The Control of Substances Hazardous to Health Regulations 2002 is a United Kingdom Statutory Instrument which states general requirements imposed on employers to protect employees and other persons from the hazards of substances used at work by risk assessment, control of exposure, health surveillance and incident planning. There are also duties on employees to take care of their own exposure to hazardous substances and prohibitions on the import of certain substances into the European Economic Area. The regulations reenacted, with amendments, the Control of Substances Hazardous to Work Regulations 1999 and implement several European Union directives.
Breach of the regulations by an employer or employee is a crime, punishable on summary conviction or on indictment by an unlimited fine. Either an individual or a corporation can be punished and sentencing practice is published by the Sentencing Council. Enforcement is the responsibility of the Health and Safety Executive or in some cases, local authorities.
Downham Market, sometimes simply referred to as Downham, is a market town and civil parish in Norfolk, England. It lies on the edge of the Fens, on the River Great Ouse, approximately 11 miles south of King's Lynn, 39 miles west of Norwich and 30 miles north of Cambridge.
The civil parish has an area of 5.2 km² and in the 2011 census had a population of 9,994 in 4,637 households.
Fire Station in 2006, now a heritage centre

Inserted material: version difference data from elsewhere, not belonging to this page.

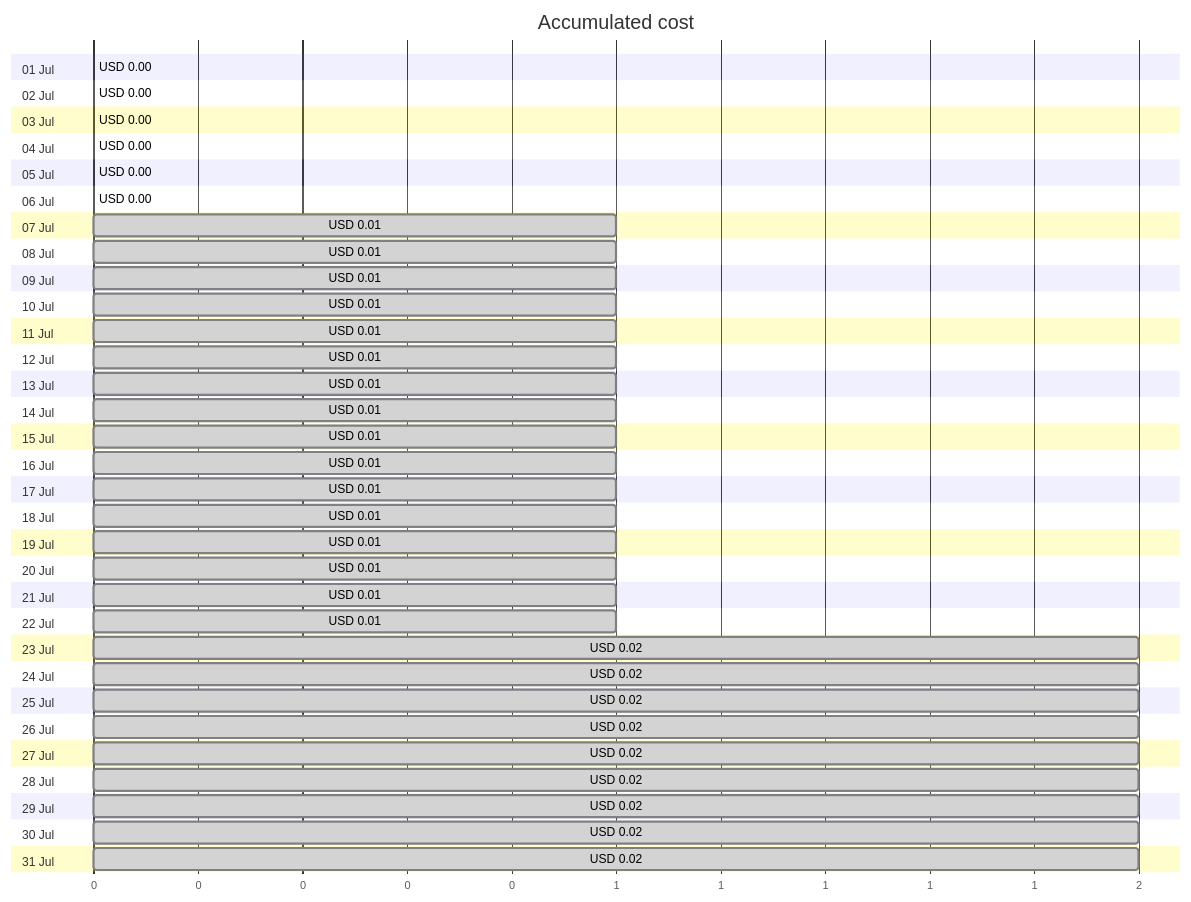
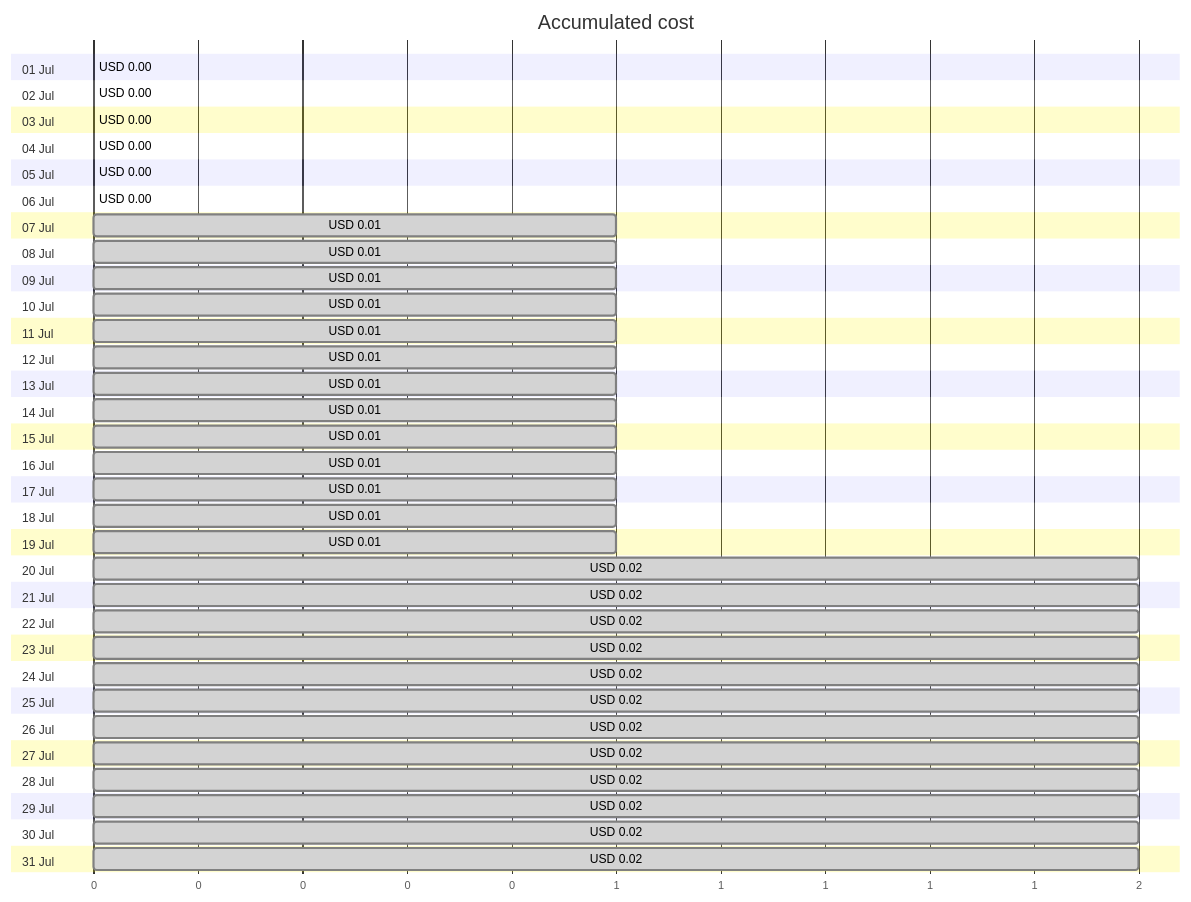
One commit to jpfulton/azure-personal-reports changed the first of 4 diagrams in cost-reports/personal-site/personalsiteapistorage.md. Above: the diagram before and after it, drawn with Mermaid. The commit also changed other lines of this file and 6 other files, not shown here.

````diff
--- a/cost-reports/personal-site/personalsiteapistorage.md
+++ b/cost-reports/personal-site/personalsiteapistorage.md
@@ -20,68 +20,68 @@
 ```mermaid
 gantt
    title Accumulated cost
    dateFormat  X
    axisFormat %s
    section 01 Jul
    USD 0.00 :0, 0
    section 02 Jul
-   USD 0.00 : done, 0, 0
+   USD 0.00 :0, 0
    section 03 Jul
    USD 0.00 : done, 0, 0
    section 04 Jul
    USD 0.00 : done, 0, 0
    section 05 Jul
    USD 0.00 : done, 0, 0
    section 06 Jul
    USD 0.00 : done, 0, 0
    section 07 Jul
    USD 0.01 : done, 0, 1
    section 08 Jul
    USD 0.01 : done, 0, 1
    section 09 Jul
    USD 0.01 : done, 0, 1
    section 10 Jul
    USD 0.01 : done, 0, 1
    section 11 Jul
    USD 0.01 : done, 0, 1
    section 12 Jul
    USD 0.01 : done, 0, 1
    section 13 Jul
    USD 0.01 : done, 0, 1
    section 14 Jul
    USD 0.01 : done, 0, 1
    section 15 Jul
    USD 0.01 : done, 0, 1
    section 16 Jul
    USD 0.01 : done, 0, 1
    section 17 Jul
    USD 0.01 : done, 0, 1
    section 18 Jul
    USD 0.01 : done, 0, 1
    section 19 Jul
    USD 0.01 : done, 0, 1
    section 20 Jul
-   USD 0.01 : done, 0, 1
+   USD 0.02 : done, 0, 2
    section 21 Jul
-   USD 0.01 : done, 0, 1
+   USD 0.02 : done, 0, 2
    section 22 Jul
-   USD 0.01 : done, 0, 1
+   USD 0.02 : done, 0, 2
    section 23 Jul
    USD 0.02 : done, 0, 2
    section 24 Jul
    USD 0.02 : done, 0, 2
    section 25 Jul
    USD 0.02 : done, 0, 2
    section 26 Jul
    USD 0.02 : done, 0, 2
    section 27 Jul
    USD 0.02 : done, 0, 2
    section 28 Jul
    USD 0.02 : done, 0, 2
    section 29 Jul
    USD 0.02 : done, 0, 2
    section 30 Jul
    USD 0.02 : done, 0, 2
    section 31 Jul
    USD 0.02 : done, 0, 2
 ```
````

It was an agricultural centre, developing as a market for the produce of the Fens with a bridge across the Ouse. During the Middle Ages, it was famed for its butter market and also hosted a notable horse fair. The market is now held Fridays and Saturdays.
Notable buildings in the town include its mediaeval parish church, dedicated to St Edmund, and the Victorian clock tower, constructed in 1878. The town is also known as the place where Charles I hid after the Battle of Naseby. In 2004 the town completed a regeneration project on the Market Place, moving the market to the town hall car park. The decorative town sign depicts the crown and arrows of St Edmund with horses to show the importance of the horse fairs in the town's history.
A heritage centre, Discover Downham, opened in a former fire station in 2016. The town is twinned with Civray, Vienne, France.